**Dataset excerpts:**

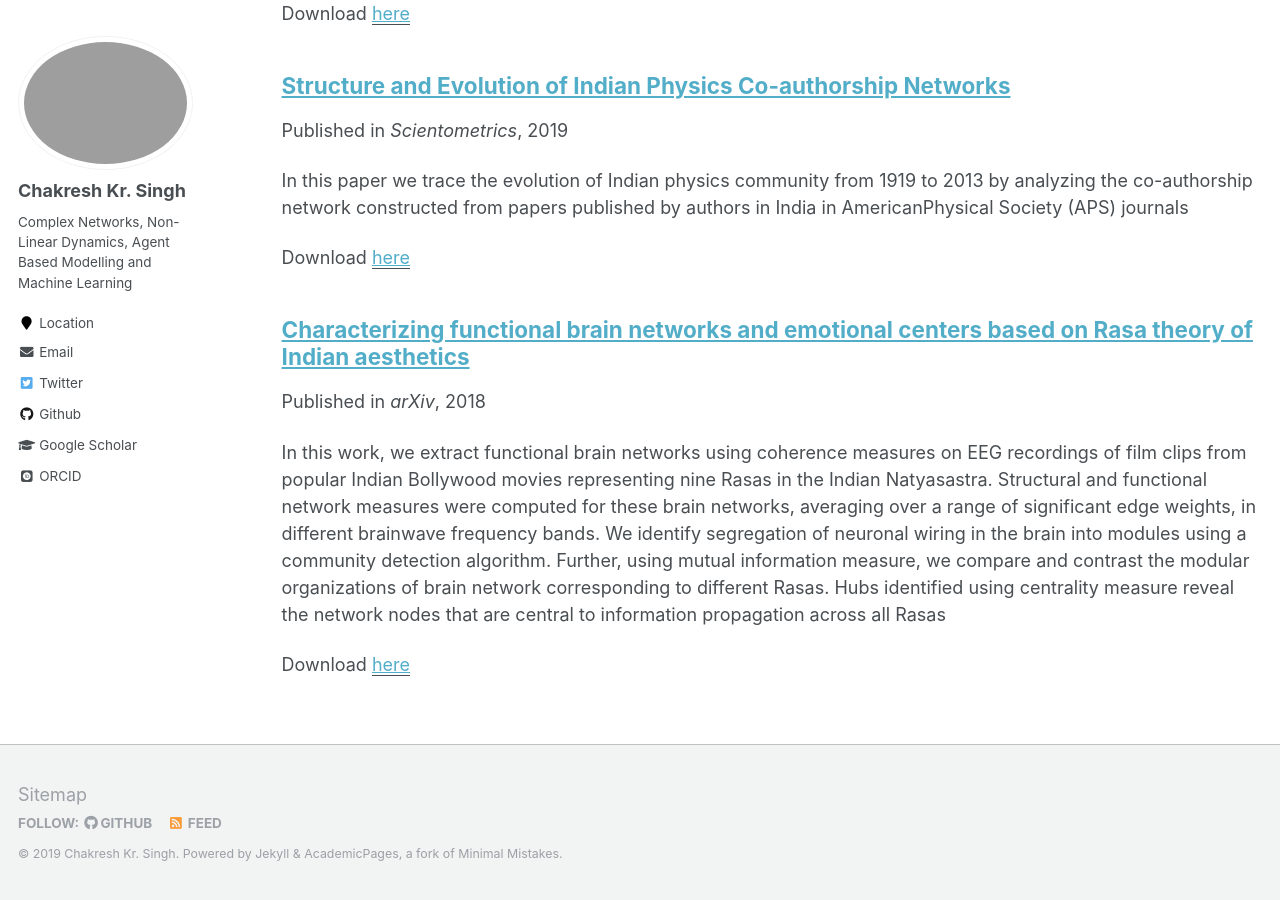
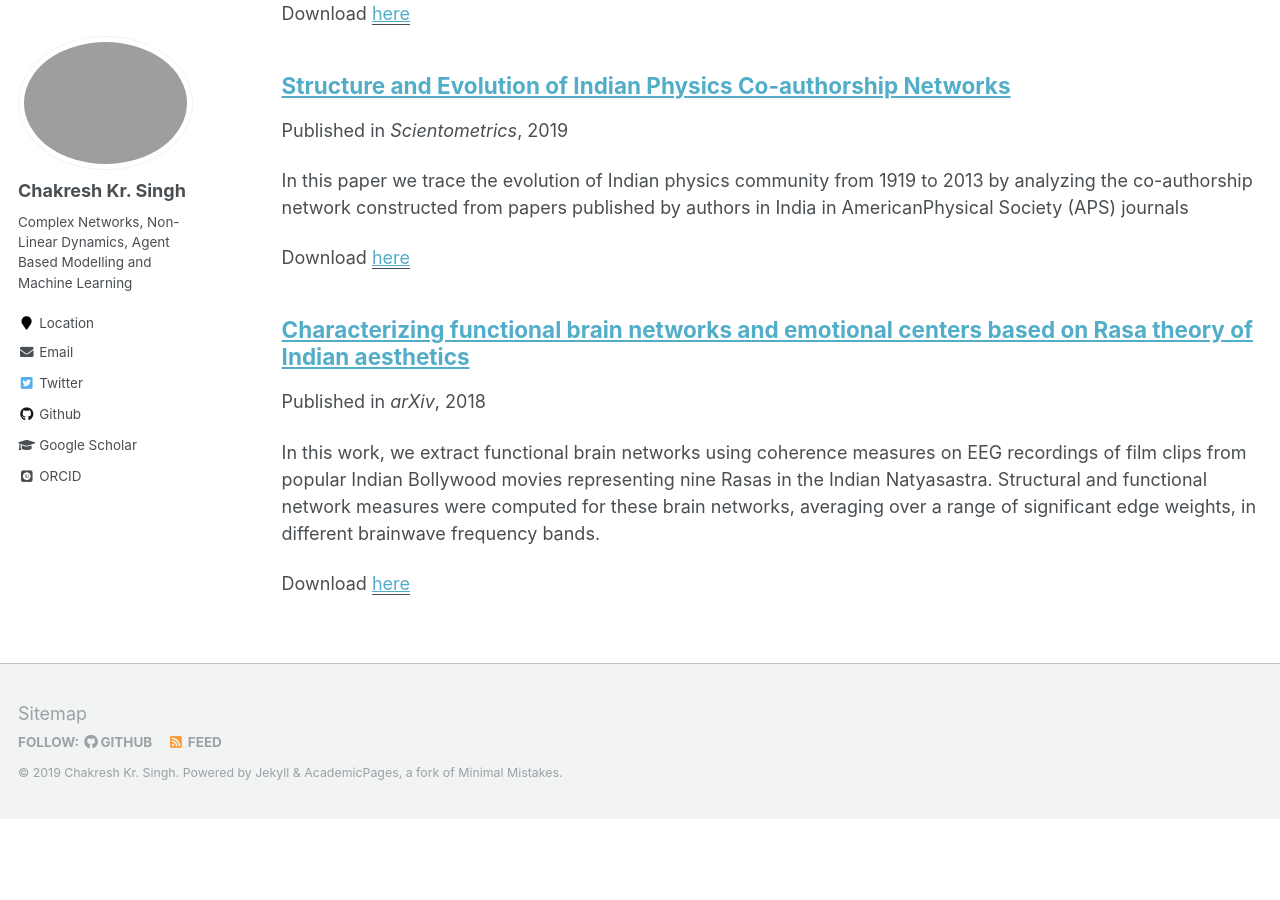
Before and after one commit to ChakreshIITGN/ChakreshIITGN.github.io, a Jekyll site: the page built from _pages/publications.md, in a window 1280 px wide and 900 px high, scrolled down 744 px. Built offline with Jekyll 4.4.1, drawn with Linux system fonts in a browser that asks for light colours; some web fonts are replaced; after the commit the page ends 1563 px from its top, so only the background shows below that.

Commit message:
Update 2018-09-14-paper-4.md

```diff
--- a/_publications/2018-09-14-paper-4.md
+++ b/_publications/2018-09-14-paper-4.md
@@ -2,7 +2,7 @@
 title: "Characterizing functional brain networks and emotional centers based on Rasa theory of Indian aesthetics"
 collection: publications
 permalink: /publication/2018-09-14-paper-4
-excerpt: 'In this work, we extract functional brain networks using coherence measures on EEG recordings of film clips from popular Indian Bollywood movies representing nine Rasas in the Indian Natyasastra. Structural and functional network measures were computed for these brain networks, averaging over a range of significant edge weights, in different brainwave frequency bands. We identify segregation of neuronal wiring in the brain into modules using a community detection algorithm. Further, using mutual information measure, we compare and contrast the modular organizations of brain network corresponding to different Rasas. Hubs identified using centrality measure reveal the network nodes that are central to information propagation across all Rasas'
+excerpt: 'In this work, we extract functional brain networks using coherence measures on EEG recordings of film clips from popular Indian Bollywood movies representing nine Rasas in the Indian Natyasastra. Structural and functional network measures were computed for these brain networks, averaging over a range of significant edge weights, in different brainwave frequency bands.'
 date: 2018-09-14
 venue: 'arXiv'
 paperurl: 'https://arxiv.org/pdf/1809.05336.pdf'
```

**Aim of the exercise:** Scan the entries above for the string "representing" and copy each line that contains it.

**Written reply:**
-excerpt: 'In this work, we extract functional brain networks using coherence measures on EEG recordings of film clips from popular Indian Bollywood movies representing nine Rasas in the Indian Natyasastra. Structural and functional network measures were computed for these brain networks, averaging over a range of significant edge weights, in different brainwave frequency bands. We identify segregation of neuronal wiring in the brain into modules using a community detection algorithm. Further, using mutual information measure, we compare and contrast the modular organizations of brain network corresponding to different Rasas. Hubs identified using centrality measure reveal the network nodes that are central to information propagation across all Rasas'
+excerpt: 'In this work, we extract functional brain networks using coherence measures on EEG recordings of film clips from popular Indian Bollywood movies representing nine Rasas in the Indian Natyasastra. Structural and functional network measures were computed for these brain networks, averaging over a range of significant edge weights, in different brainwave frequency bands.'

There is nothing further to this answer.